Phil Spencer speaks to housing market experts about 2023
We use your sign-up to provide content in ways you’ve consented to and to improve our understanding of you. This may include adverts from us and 3rd parties based on our understanding. You can unsubscribe at any time. More info
During the pandemic, homes with gardens were gold dust as people were forced to spend more time at home during lockdown. While homes without outdoor space in cities are growing in popularity, one thing is for certain, lockdowns have made us reexamine what we need from our homes. Despite coronavirus lockdowns now being firmly behind us, a new market analysis by estate agent comparison site, GetAgent.co.uk has revealed that today’s buyers will still pay a premium for a garden.
According to the research, homebuyers will pay a 12.9 percent house price premium to secure a home with a garden which equates to £38,000 on the average UK home. In London, this price premium climbs to a whopping £70,000.
To find out how much buyers are willing to pay for a garden, GetAgent.co.uk looked at the number of currently available homes that come with a garden against overall current housing stock levels.
The research then looked at what proportion of available garden homes have already been purchased, and how much more money they command compared to homes without gardens.

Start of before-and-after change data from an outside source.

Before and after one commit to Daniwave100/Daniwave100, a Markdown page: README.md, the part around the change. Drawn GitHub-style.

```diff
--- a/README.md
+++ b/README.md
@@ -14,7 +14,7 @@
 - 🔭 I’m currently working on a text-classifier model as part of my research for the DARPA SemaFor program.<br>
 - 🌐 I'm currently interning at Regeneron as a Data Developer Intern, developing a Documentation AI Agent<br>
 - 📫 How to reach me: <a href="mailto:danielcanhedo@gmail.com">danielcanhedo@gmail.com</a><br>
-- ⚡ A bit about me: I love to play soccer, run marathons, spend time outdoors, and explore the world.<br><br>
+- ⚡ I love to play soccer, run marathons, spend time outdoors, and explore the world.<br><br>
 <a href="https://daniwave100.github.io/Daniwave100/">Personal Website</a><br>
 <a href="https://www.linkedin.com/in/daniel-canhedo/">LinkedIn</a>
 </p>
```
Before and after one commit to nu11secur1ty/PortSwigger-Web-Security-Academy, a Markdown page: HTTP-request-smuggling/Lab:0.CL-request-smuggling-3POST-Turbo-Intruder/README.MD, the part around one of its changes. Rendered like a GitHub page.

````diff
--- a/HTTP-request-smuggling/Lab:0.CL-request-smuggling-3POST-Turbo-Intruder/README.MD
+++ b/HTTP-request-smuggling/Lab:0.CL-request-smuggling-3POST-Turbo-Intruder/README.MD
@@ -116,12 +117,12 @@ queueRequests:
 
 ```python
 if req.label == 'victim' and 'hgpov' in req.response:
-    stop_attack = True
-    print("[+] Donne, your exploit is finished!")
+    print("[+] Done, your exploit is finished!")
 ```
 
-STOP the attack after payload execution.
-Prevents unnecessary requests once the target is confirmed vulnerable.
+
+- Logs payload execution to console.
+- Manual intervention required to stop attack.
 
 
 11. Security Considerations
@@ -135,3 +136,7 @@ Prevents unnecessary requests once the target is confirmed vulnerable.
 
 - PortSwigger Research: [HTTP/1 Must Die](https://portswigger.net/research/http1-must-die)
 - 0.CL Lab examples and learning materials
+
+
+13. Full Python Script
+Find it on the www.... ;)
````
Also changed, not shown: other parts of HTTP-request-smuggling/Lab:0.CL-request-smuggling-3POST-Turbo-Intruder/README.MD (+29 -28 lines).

With spring just around the corner, the market will soon be hotting up with buyers out in full force looking for their dream property.
And according to GetAgent’s research, a home with a garden is already proving to be popular.
In fact, 44 percent of homes listed with gardens are already under offer or sold subject to contract (SSTC).
Gardens are most in demand in Scotland where a massive 58 percent of garden homes have already been snapped up, followed by the South East (46 percent) and the North West (46 percent).
For buyers worried about missing out, the good news is not only is demand strong for homes with gardens but supply is strong too.
Household staple ‘kills’ algae on patios ‘without scrubbing’ [LATEST]
Three ‘effective’ methods to deter rats ‘naturally’ from your garden [INSIGHT]
The sellers ‘most in danger’ of their property sales ‘collapsing’ [ANALYSIS]
According to the research, 81 percent of all homes currently on the market in the UK boast some kind of garden.
In Northern Ireland, this number jumps to 94 percent, while in the East Midlands it’s 90 percent.
Unsurprisingly, the only region where garden stock falls below 80 percent is London where it dwindles to 61 percent.
Even though there are lots of homes listed for sale with gardens, GetAgent.co.uk found that, in the current market, homes listed with a garden have asking prices 12.9 percent higher than those without a garden.
Looking for a new home, or just fancy a look? Add your postcode below or visit InYourArea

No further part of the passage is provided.